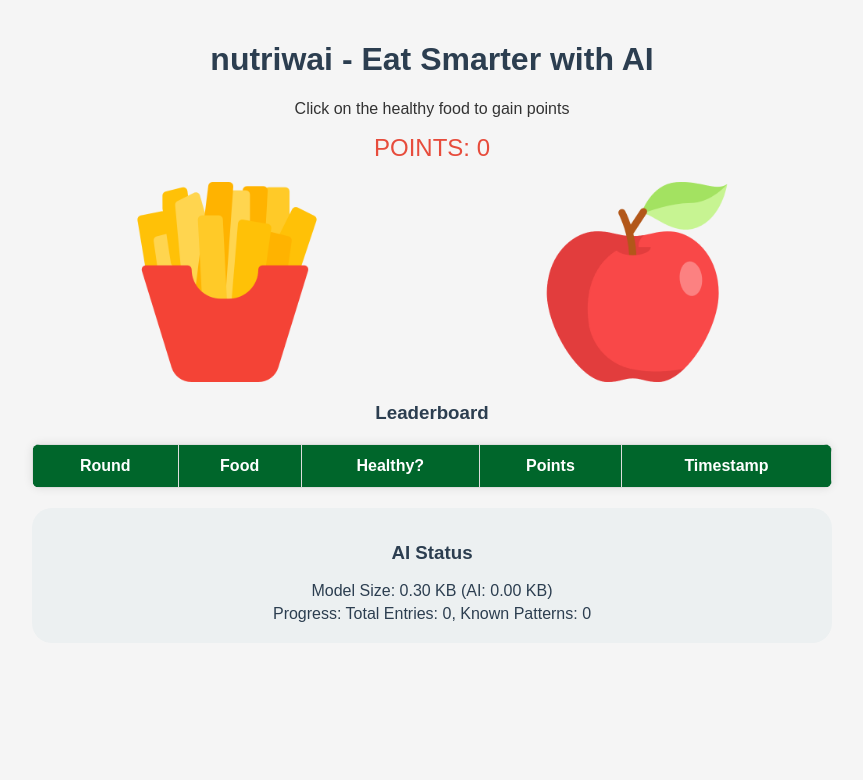
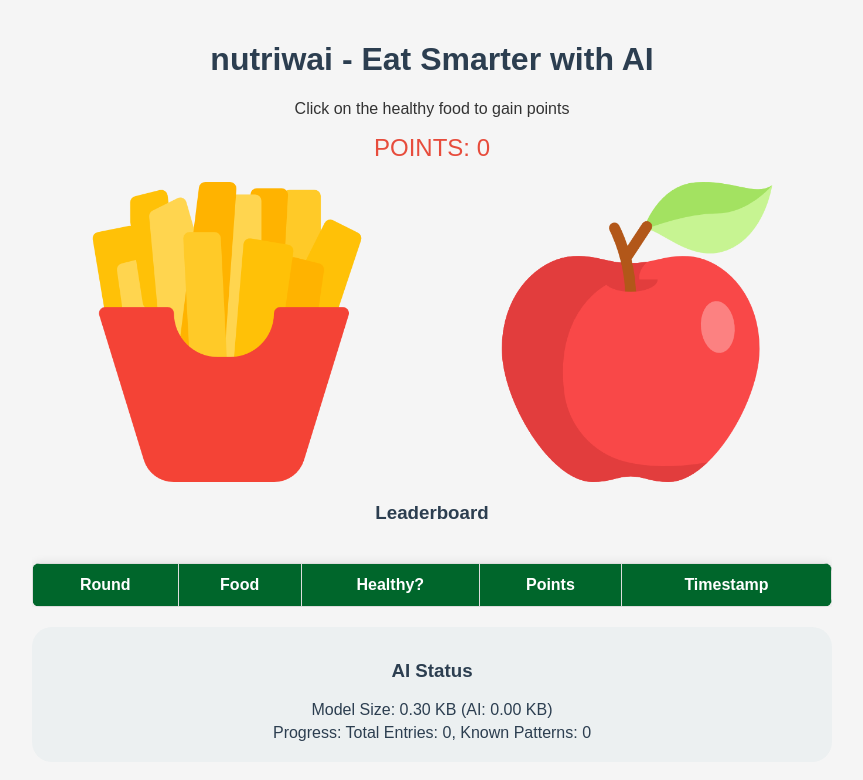
Before and after one commit to MEMOSTUDIOS/nutriwai, a plain HTML site: page app2/nutriwai.html in a window 1280 px wide. Shown: the whole page, without its empty margins (208-1071 px from the left). Drawn offline with Linux system fonts and the light colour scheme.

Commit message:
update game

```diff
--- a/app2/nutriwai.html
+++ b/app2/nutriwai.html
@@ -24,8 +24,8 @@
       gap: 20px; /* Spacing between images */
     }
     .food-image {
-      width: 200px;
-      height: 200px;
+      width: 300px;
+      height: 300px;
       object-fit: cover;
       cursor: pointer;
     }
@@ -71,6 +71,11 @@
         margin: 5px 0;
     }
 .text-center {text-align:center;}
+.history {width: 100%; overflow: auto; max-height: 900px;}
+@media screen and (max-width: 400px) {
+.history {width: 100%; overflow: auto; max-width: 300px; max-height: 900px;}
+.food-image {width: 200px; height: 200px;}
+}
   </style>
 </head>
 <body>
@@ -84,13 +89,14 @@
   </div>
 
   <h3>Leaderboard</h3>
+<div class="history">
   <table>
     <thead>
       <tr><th>Round</th><th>Food</th><th>Healthy?</th><th>Points</th><th>Timestamp</th></tr>
     </thead>
     <tbody id="historyBody"></tbody>
   </table>
-
+</div>
 <div class="ai-stats">
     <h3>AI Status</h3>
     <p>Model Size: <span id="aiSize">0 KB</span></p>
```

************

Write out every line of the data that holds the word "width".

Answer to this exercise:
-      width: 200px;
+      width: 300px;
+.history {width: 100%; overflow: auto; max-height: 900px;}
+@media screen and (max-width: 400px) {
+.history {width: 100%; overflow: auto; max-width: 300px; max-height: 900px;}
+.food-image {width: 200px; height: 200px;}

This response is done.